Aug 26, 2016

Jacksonville High School teacher Steve Ingram asked Melissa Ross at the taping of our Community Thread program what kids could do to be more involved in the community discussion about arts education.
Credit WJCT News

WJCT’s quarterly program Community Thread started a conversation about the politics of arts education this month.

The program reflected a national debate over whether science, technology, engineering and math, or STEM, programs should include the arts, or what’s called a “STEAM” approach.


One Duval County teacher is taking the STEM vs. STEAM question directly to his students.

Stanton College Preparatory High School teacher Steve Ingram attended the live taping of

Community Thread and asked the panel of experts this question:

“How can the student groups who are currently proactive get involved in the community discussion?” he asked.

He said the debate about art education’s relationship with subjects like science and math is one that’s usually argued over by adult academics.
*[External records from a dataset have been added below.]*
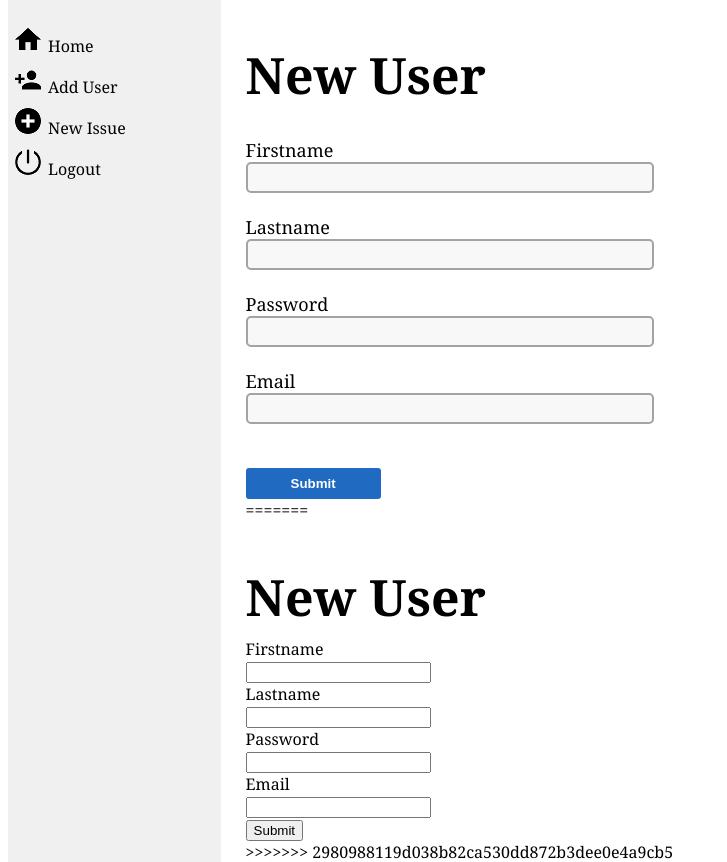
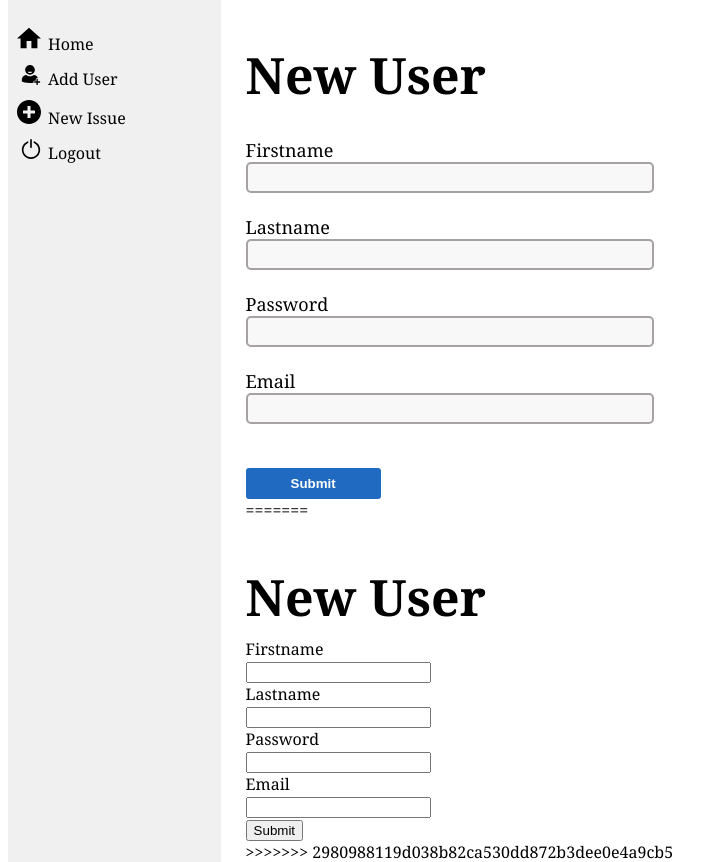
Before and after one commit to joygray21/info2180-finalproject, a PHP site: page /newUser.html in a window 1280 px wide. Shown: the part 72-934 px from the top of the page, without its empty margins (0-727 px from the left). Run offline with PHP 8.4, Linux system fonts and the light colour scheme; tables that the repository leaves empty or names only in its code hold one stand-in row (values such as "Sample post"); some libraries are stand-ins or nearby versions.

Commit message:
Changed some images to svg files

```diff
--- a/styles.css
+++ b/styles.css
@@ -87,7 +87,7 @@
     padding-bottom: 10px;
 }
 
-.iss-stat /*.opn*/{
+.iss-stat .opn{
     text-align: center;
     background-color: #2da562;
     border-radius: 3px;
@@ -281,21 +281,21 @@
 }
 
 #home{
-    list-style-image: url(images/home.png);
+    list-style-image: url(images/home.svg);
     padding-top: 10px;
 }
 
 #add_user{
-    list-style-image: url(images/user.png);
+    list-style-image: url(images/add-user-symbol-of-interface.svg);
     padding-top: 10px;
 }
 
 #new_issue{
-    list-style-image: url(images/add-button.png);
+    list-style-image: url(images/add-button.svg);
     padding-top: 10px;
 }
 
 #logout{
-    list-style-image: url(images/logout.png);
+    list-style-image: url(images/power.svg);
     padding-top: 10px;
 }
```
Also changed, not shown: images/add-button.png (deleted), images/add-button.svg (added), images/add-user-symbol-of-interface.svg (added), images/bug.png (deleted), images/home.png (deleted), images/home.svg (added), images/logout.png (deleted), images/power.svg (added), images/user.png (deleted).
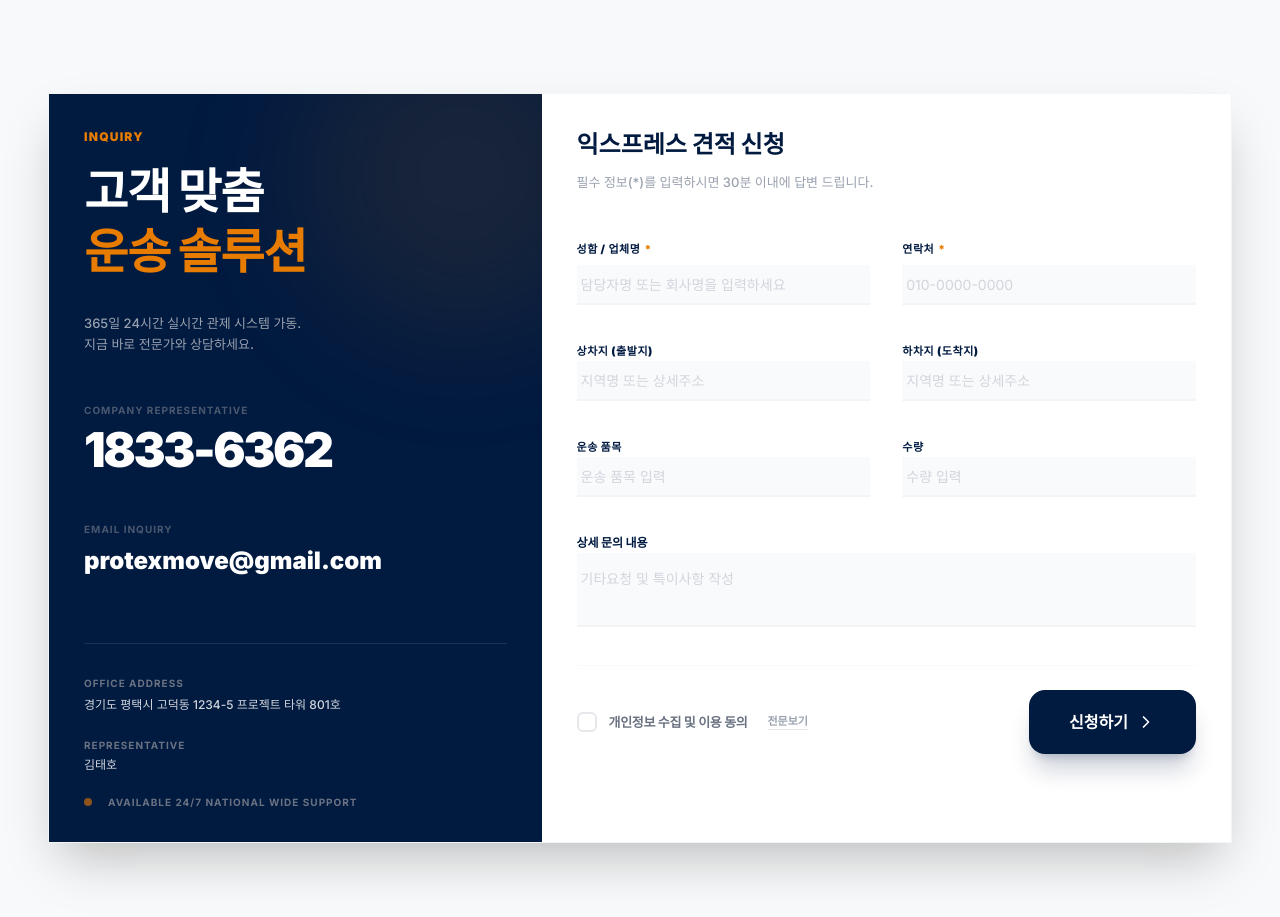
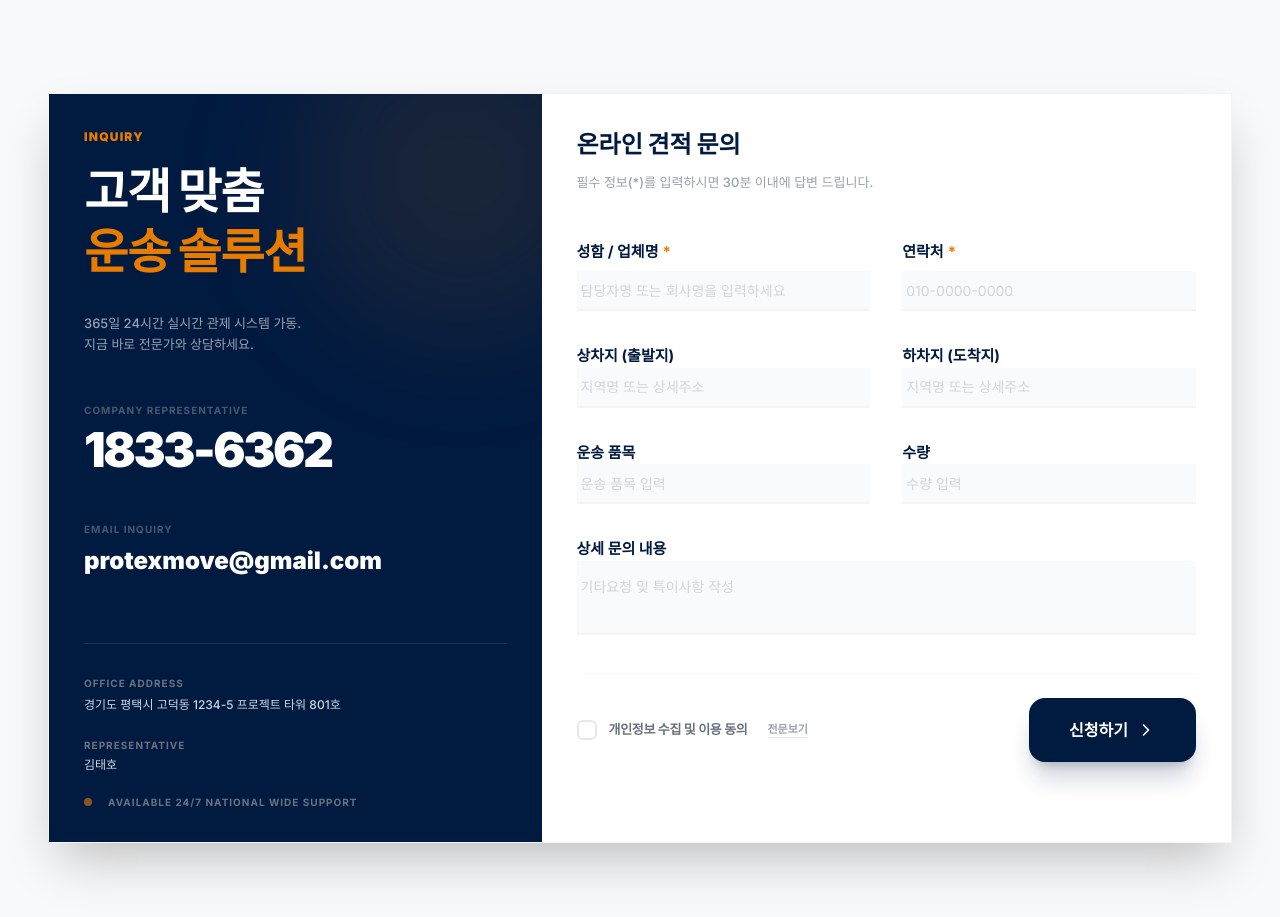
Before and after one commit to leedonghyun79/freight, a Next.js app: page / in a window 1280 px wide. Shown: the part 4320-5237 px from the top of the page. Built offline with nearby package versions, Linux system fonts and the light colour scheme.

Commit message:
폼 양식 스타일 변경

```diff
--- a/src/components/ContactSection.tsx
+++ b/src/components/ContactSection.tsx
@@ -157,14 +157,14 @@ export default function ContactSection() {
                   exit={{ opacity: 0, x: -20 }}
                 >
                   <div className="mb-12">
-                    <h3 className="text-2xl font-black text-primary-navy mb-3">익스프레스 견적 신청</h3>
+                    <h3 className="text-2xl font-black text-primary-navy mb-3">온라인 견적 문의</h3>
                     <p className="text-gray-400 text-[13px] font-medium">필수 정보(*)를 입력하시면 30분 이내에 답변 드립니다.</p>
                   </div>
 
                   <form onSubmit={handleSubmit} className="space-y-8">
                     <div className="grid grid-cols-1 md:grid-cols-2 gap-8">
                       <div className="space-y-2 group">
-                        <label className="text-[11px] font-black text-primary-navy flex items-center uppercase tracking-wider">
+                        <label className="text-[15px] font-bold text-primary-navy flex items-center">
                           성함 / 업체명 <span className="text-primary-orange ml-1">*</span>
                         </label>
                         <input
@@ -174,11 +174,11 @@ export default function ContactSection() {
                           placeholder="담당자명 또는 회사명을 입력하세요"
                           className="w-full bg-gray-50 border-b-2 border-gray-100 h-10 px-1 focus:outline-none focus:border-primary-orange transition-all text-primary-navy font-bold placeholder:text-gray-300 placeholder:font-normal text-sm"
                           value={formData.name}
-                           onChange={(e) => setFormData({...formData, name: e.target.value})}
+                          onChange={(e) => setFormData({ ...formData, name: e.target.value })}
                         />
                       </div>
                       <div className="space-y-2 group">
-                        <label className="text-[11px] font-black text-primary-navy flex items-center uppercase tracking-wider">
+                        <label className="text-[15px] font-bold text-primary-navy flex items-center">
                           연락처 <span className="text-primary-orange ml-1">*</span>
                         </label>
                         <input
@@ -188,65 +188,65 @@ export default function ContactSection() {
                           maxLength={13}
                           className="w-full bg-gray-50 border-b-2 border-gray-100 h-10 px-1 focus:outline-none focus:border-primary-orange transition-all text-primary-navy font-bold placeholder:text-gray-300 placeholder:font-normal text-sm"
                           value={formData.phone}
-                           onChange={(e) => setFormData({...formData, phone: formatPhoneNumber(e.target.value)})}
+                          onChange={(e) => setFormData({ ...formData, phone: formatPhoneNumber(e.target.value) })}
                         />
                       </div>
                     </div>
 
                     <div className="grid grid-cols-1 md:grid-cols-2 gap-8">
                       <div className="space-y-2">
-                        <label className="text-[11px] font-black text-primary-navy uppercase tracking-wider">상차지 (출발지)</label>
+                        <label className="text-[15px] font-bold text-primary-navy">상차지 (출발지)</label>
                         <input
                           type="text"
                           placeholder="지역명 또는 상세주소"
                           className="w-full bg-gray-50 border-b-2 border-gray-100 h-10 px-1 focus:outline-none focus:border-primary-orange transition-all text-primary-navy font-bold placeholder:text-gray-300 placeholder:font-normal text-sm"
                           value={formData.startLoc}
-                           onChange={(e) => setFormData({...formData, startLoc: e.target.value})}
+                          onChange={(e) => setFormData({ ...formData, startLoc: e.target.value })}
                         />
                       </div>
                       <div className="space-y-2">
-                        <label className="text-[11px] font-black text-primary-navy uppercase tracking-wider">하차지 (도착지)</label>
+                        <label className="text-[15px] font-bold text-primary-navy">하차지 (도착지)</label>
                         <input
                           type="text"
                           placeholder="지역명 또는 상세주소"
                           className="w-full bg-gray-50 border-b-2 border-gray-100 h-10 px-1 focus:outline-none focus:border-primary-orange transition-all text-primary-navy font-bold placeholder:text-gray-300 placeholder:font-normal text-sm"
                           value={formData.endLoc}
-                           onChange={(e) => setFormData({...formData, endLoc: e.target.value})}
+                          onChange={(e) => setFormData({ ...formData, endLoc: e.target.value })}
                         />
                       </div>
                     </div>
 
                     <div className="grid grid-cols-1 md:grid-cols-2 gap-8">
                       <div className="space-y-2">
-                        <label className="text-[11px] font-black text-primary-navy uppercase tracking-wider">운송 품목</label>
+                        <label className="text-[15px] font-bold text-primary-navy">운송 품목</label>
                         <input
                           type="text"
                           placeholder="운송 품목 입력"
                           className="w-full bg-gray-50 border-b-2 border-gray-100 h-10 px-1 focus:outline-none focus:border-primary-orange transition-all text-primary-navy font-bold placeholder:text-gray-300 placeholder:font-normal text-[13px] md:text-sm"
                           value={formData.item}
-                           onChange={(e) => setFormData({...formData, item: e.target.value})}
+                          onChange={(e) => setFormData({ ...formData, item: e.target.value })}
                         />
                       </div>
                       <div className="space-y-2">
-                        <label className="text-[11px] font-black text-primary-navy uppercase tracking-wider">수량</label>
+                        <label className="text-[15px] font-bold text-primary-navy">수량</label>
                         <input
                           type="text"
                           placeholder="수량 입력"
                           className="w-full bg-gray-50 border-b-2 border-gray-100 h-10 px-1 focus:outline-none focus:border-primary-orange transition-all text-primary-navy font-bold placeholder:text-gray-300 placeholder:font-normal text-[13px] md:text-sm"
                           value={formData.quantity}
-                           onChange={(e) => setFormData({...formData, quantity: e.target.value})}
+                          onChange={(e) => setFormData({ ...formData, quantity: e.target.value })}
                         />
                       </div>
                     </div>
 
                     <div className="space-y-2">
-                      <label className="text-xs font-black text-primary-navy">상세 문의 내용</label>
+                      <label className="text-[15px] font-bold text-primary-navy">상세 문의 내용</label>
                       <textarea
                         rows={2}
                         placeholder="기타요청 및 특이사항 작성"
                         className="w-full bg-gray-50 border-b-2 border-gray-100 py-4 px-1 focus:outline-none focus:border-primary-orange transition-all text-primary-navy font-bold resize-none placeholder:text-gray-300 placeholder:font-normal text-[13px] md:text-sm"
                         value={formData.message}
-                        onChange={(e) => setFormData({...formData, message: e.target.value})}
+                        onChange={(e) => setFormData({ ...formData, message: e.target.value })}
                       />
                     </div>
 
```
Lines whose indentation alone changed are shown as unchanged.
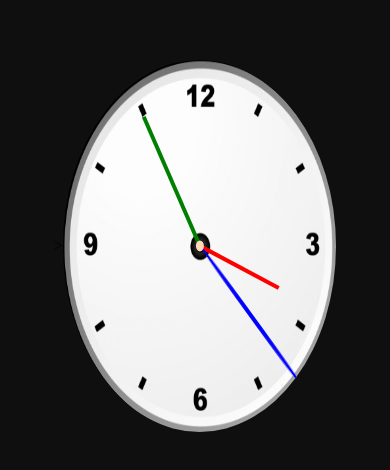
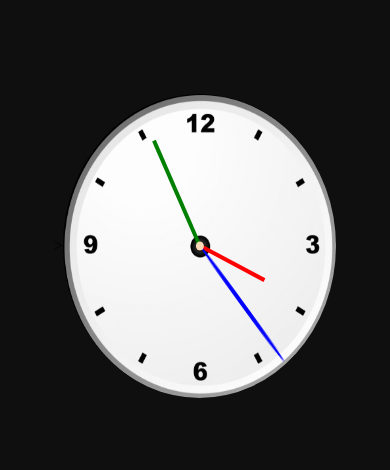
Before and after one commit to NRS08/clock, a plain HTML site: page index.html in a window 390 px wide. Shown: the part 176-646 px from the top of the page. Drawn offline with nearby package versions, Linux system fonts and the light colour scheme.

Commit message:
Update style.css

```diff
--- a/style.css
+++ b/style.css
@@ -95,6 +95,6 @@ body {
 @media screen and (max-width: 700px) {
   .clock {
     width: 100%;
-    height: 55%;
+    height: 45%;
   }
 }
```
But his Socratic seminar club is taking it up in their after-school meetings.

He said the completely voluntary club is more than just a way for kids to kill time before their parents pick them up.

“Asking them to question each other, we accentuate critical thinking, critical listening skills and collaboration skills,” he said.

Ingram poses questions on a variety of controversial subjects. Nothing is off limits. So when he brings up the STEAM vs STEM question, he’s a bit surprised by the passion on both sides.

Some students, like senior Alex Toney, think public schools should spend shrinking budgets teaching more practical skills, while sophomore Aastha Sinha argued science and math aren’t inherently more useful than art.

“Today I did a science experiment with a group, we were assigned a task and we had to figure out how to solve it and then we did — together,” Toney said.

“Okay that works for you, right? Yeah. I know it’s surprising to you but not everybody in this world thinks like you. Not everybody in the world can learn things the way you do,” Sinha said.

“That was not civil, Mr. Ingram,” Toney retorted.

But Toney wants to be a lawyer, a career that requires a lot of so-called “soft” skills, like communication, logic and ethics. Sinha said his choice of study proves her point. Toney disagreed.

“You can apply logical principles, which you learn in math and science to laws, right?,” Toney said.

“Do you not think you can learn those things in art classes, in writing classes, in things like that? Do you not think you need a strong creative background, a strong ability to write and to express things and communicate? That’s not always something you can learn in sciences,” Sinha said.

In the end, the students agreed on one point: Artistic creativity can enhance science, just as a strong sense of math can help in the creation of art.

Where that balance lies is still up for debate and their teacher, Mr. Ingram, said he’ll continue the conversation.

Hopefully, he said, the students will also widen their after-school circle.

"We also seek out opportunities in community outreach to go and visit or to invite other schools to come here and bring in other communities of students to talk with us so we expand the base,” Ingram said.

Ingram, who has both an art history degree and law degree, said he hasn't come out firmly on one side of the debate or the other. But, he’s learned just as much as he’s taught by bringing the question out of the political realm and into the classroom.

Listen to this story on Redux:

Reporter Ryan Benk can be reached at rbenk@wjct.org, 904-358-6319 or on Twitter@RyanMichaelBenk